Now in Reformed circles, my church in particular, the topic of sin and the fact of sin is dealt with. Elders deal with church discipline of individuals, and we have a "congregational prayer of confession". I am drawn in corporate worship to consider sin in my life. As I pour over Scripture both on Sunday and throughout the week, I am convicted.
The Journaling Questions from chapter eight, pp. 166-167 of Housewife Theologian, are in red and my answers are in black.
- Define some areas in your life in which you struggle with autonomy--for example, in your relationships, worship, your schedule, or others. Autonomy means to go it alone, to buck up and do the deed. However, faith comes by hearing and hearing by the Word of God. Before my devotional life wasn't consistent because I didn't want to become "legalistic"! Often I would not be in prayer for the worship service and for a quiet heart to hear what I needed to hear. I would critique the sermon, or the music, or the form of the service.
- How does our role as women, particularly in our call to submit to our husbands, give us an advantage for this struggle for autonomy? Whenever possible I try to draw my husband into decisions. Now this is difficult in that he is going downhill with dementia.
- Have you been downplaying the sin in your own life? No, as I explained above I have been more aware of it since joining a Reformed church. We have all gone astray (Isaiah 53:6), but the good news of the gospel is that the LORD will abundantly pardon (Isaiah 55:7). Some signs that this many be true could be that you feel weird even saying the word sin out loud, much less confessing to the particulars, or find it hard or unimportant to ask for forgiveness. I tried to apologize to a neighbor who was offended by me and he said he doesn't believe in forgiveness. Even my apology, though, was tainted by sin. I wanted to look better in his eye--my pride.
- Does your church consistently encourage by the gospel? Not sure of the meaning of this question. Do the members hold one another accountable and exercise biblical church discipline for the purpose of restoration? Yes. Or does everyone feel comfortable in his or her current spiritual state and efforts? I do not know. I am uncomfortable with some of the doctrinal debates that tend to rise up on Reformed blogs and even on this blog: views of the end time, exclusive Psaltry in worship and celebration of Christmas have been debated here. I feel there is doctrinal pride that is ugly and I may be part of it. I think of Euodia and Syntyche whom Paul told to agree in the LORD in Philippians 2. Theology has had a bad taste in my mouth at times and this is why I am rethinking with Aimee's book.
- Is there a time in your life when you can recall choosing affliction over sin, or choosing sin over affliction? Restoring a relationship was a difficult process. I had to lay down my expectations, repent and keep praying. What was the outcome, both circumstantially and spiritually? In the LORD's timing that relationship was restored. I could not have engineered it. Was it what you expected? Not at all--very grateful.

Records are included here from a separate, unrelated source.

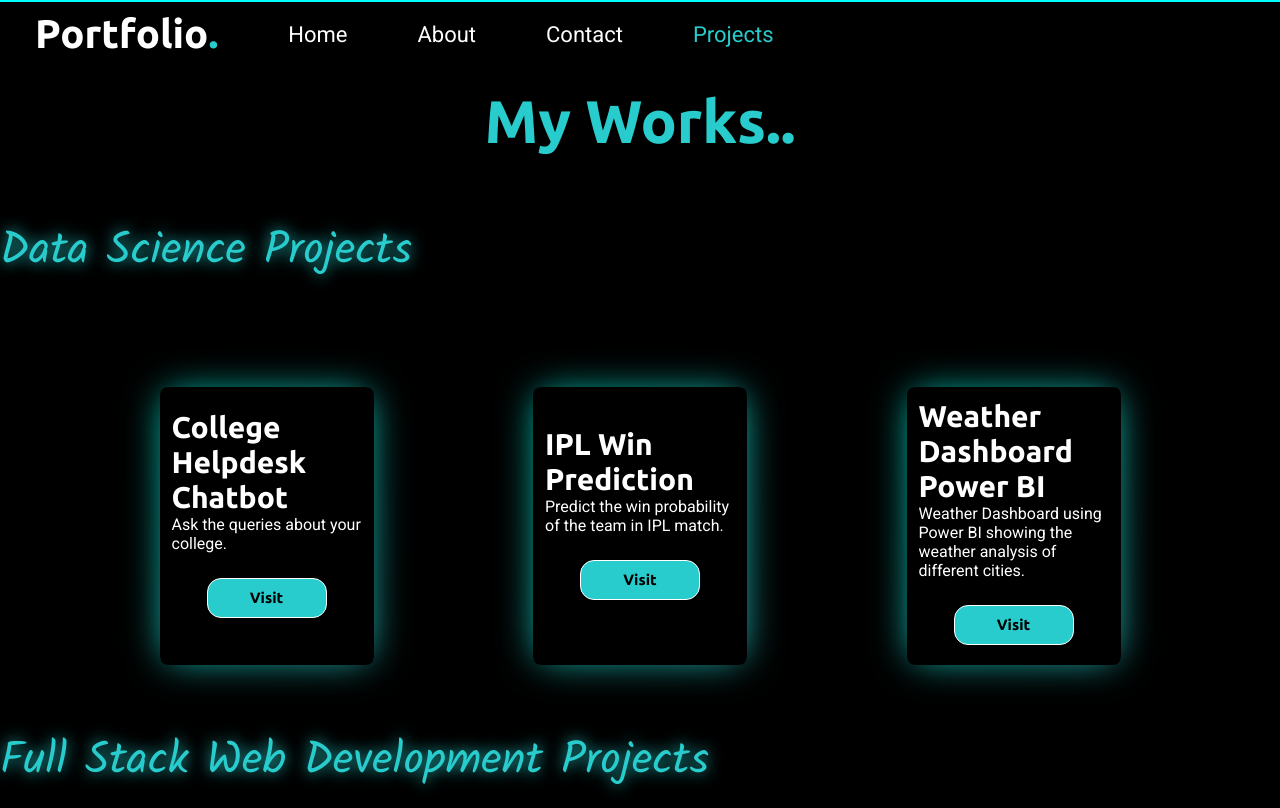
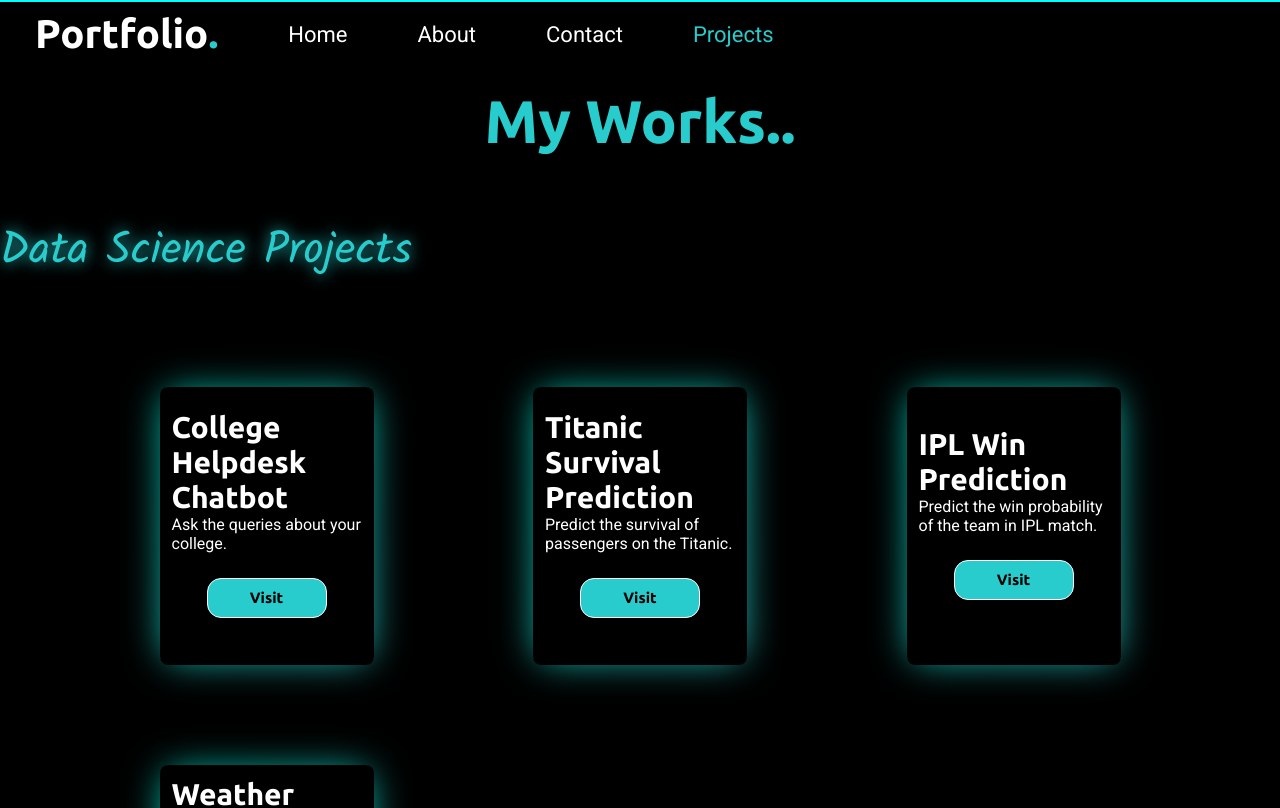
Before and after one commit to mohd-mustajab/Portfolio, a React (Vite) app: page /project in a window 1280 px wide. Shown: the top 808 px of the page. Built offline with nearby package versions, Linux system fonts and the light colour scheme; a web font is replaced by a local one.

Commit message:
add project titanic

```diff
--- a/src/components/Project.jsx
+++ b/src/components/Project.jsx
@@ -19,6 +19,15 @@ const Project = () => {
             Ask the queries about your college.
             </Card.Text>
             <a href="https://t.me/CollegeHelpdesk_bymj_Bot/" target='_blank'><button className="btn">Visit</button></a>
+          </Card.Body>
+        </Card>
+        <Card className='card'>
+          <Card.Body>
+            <Card.Title>Titanic Survival Prediction</Card.Title>
+            <Card.Text>
+            Predict the survival of passengers on the Titanic.
+            </Card.Text>
+            <a href="https://titanic-survival-predictor-da-project-by-mj.streamlit.app/" target='_blank'><button className="btn">Visit</button></a>
           </Card.Body>
         </Card>
         <Card className='card'>
```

- Over by the side of my house, I have a crazy weed that grows on a vine. It appears to be but a few small teasers, but when I go to pick it I discover a whole underground system hidden under the mulch. This reminds me of how interconnected our sin is. It has hidden networks that build a strong base. I might want to uproot a sin in my life, and find how it has spread like cancer. Think of a particular sin that you have been flirting with. Imagine what it would look like in full bloom, if God were to leave you in it. When my husband was diagnosed with dementia, I was angry and my anger turned to depression. Gradually I came to accept the situation. Can any sin be small when we compare it to what it cost our Savior? Thank you, LORD, for your willing suffering for my sins so that You can restore a right relationship within me. On to a gardening analogy from our life, we have a volunteer who is transforming our yard. Yesterday he worked on the front yard. That transformation is just lovely--like God's grace in dealing with us.
- Now think about the "old man" that you once were . . . the things you valued as important . . . what you loved. Compare that to how far Christ has already brought you . . . a whole new world--the age to come! Read Romans 7:15-25. Can you identify with Paul's relationship to sin here? Yes How is it different from before your conversion? I was seven and just remember I had a sense of relief that Jesus was in my life.
- How is your theology practical in your everyday life? This is the whole theme of Aimee's book--theology is practical (p. 157). I have not thought of this concept. For me theology had become ugly. Some of this ugliness in chronicled on this blog. I do not like when people do not get along theologically. BUT IF I CAN REFRAME IT INTO RIGHT LIVING AND RIGHT DOCTRINE, THEN IT IS PRACTICAL.
- What have you disguised some of your sin as? Emotions, depression, coping rather than trusting that God is in control. Self-esteem is just a disguise for pride.
- How is our eschatology important to the way we look at the world and our own sin? I have come to not like the term eschatology because I have seen it cause doctrinal fights within the church.
- What role does Sunday morning worship play in our spiritual growth? Sunday morning worship has become Sunday afternoon worship at our church. Now Sunday morning I have more time to prepare for the afternoon worship, including preparing for communion which we celebrate every LORD's day. Preparation for communion includes dealing with sin.
Thank you, Aimee Byrd, for helping me reframe theology in my life with your book.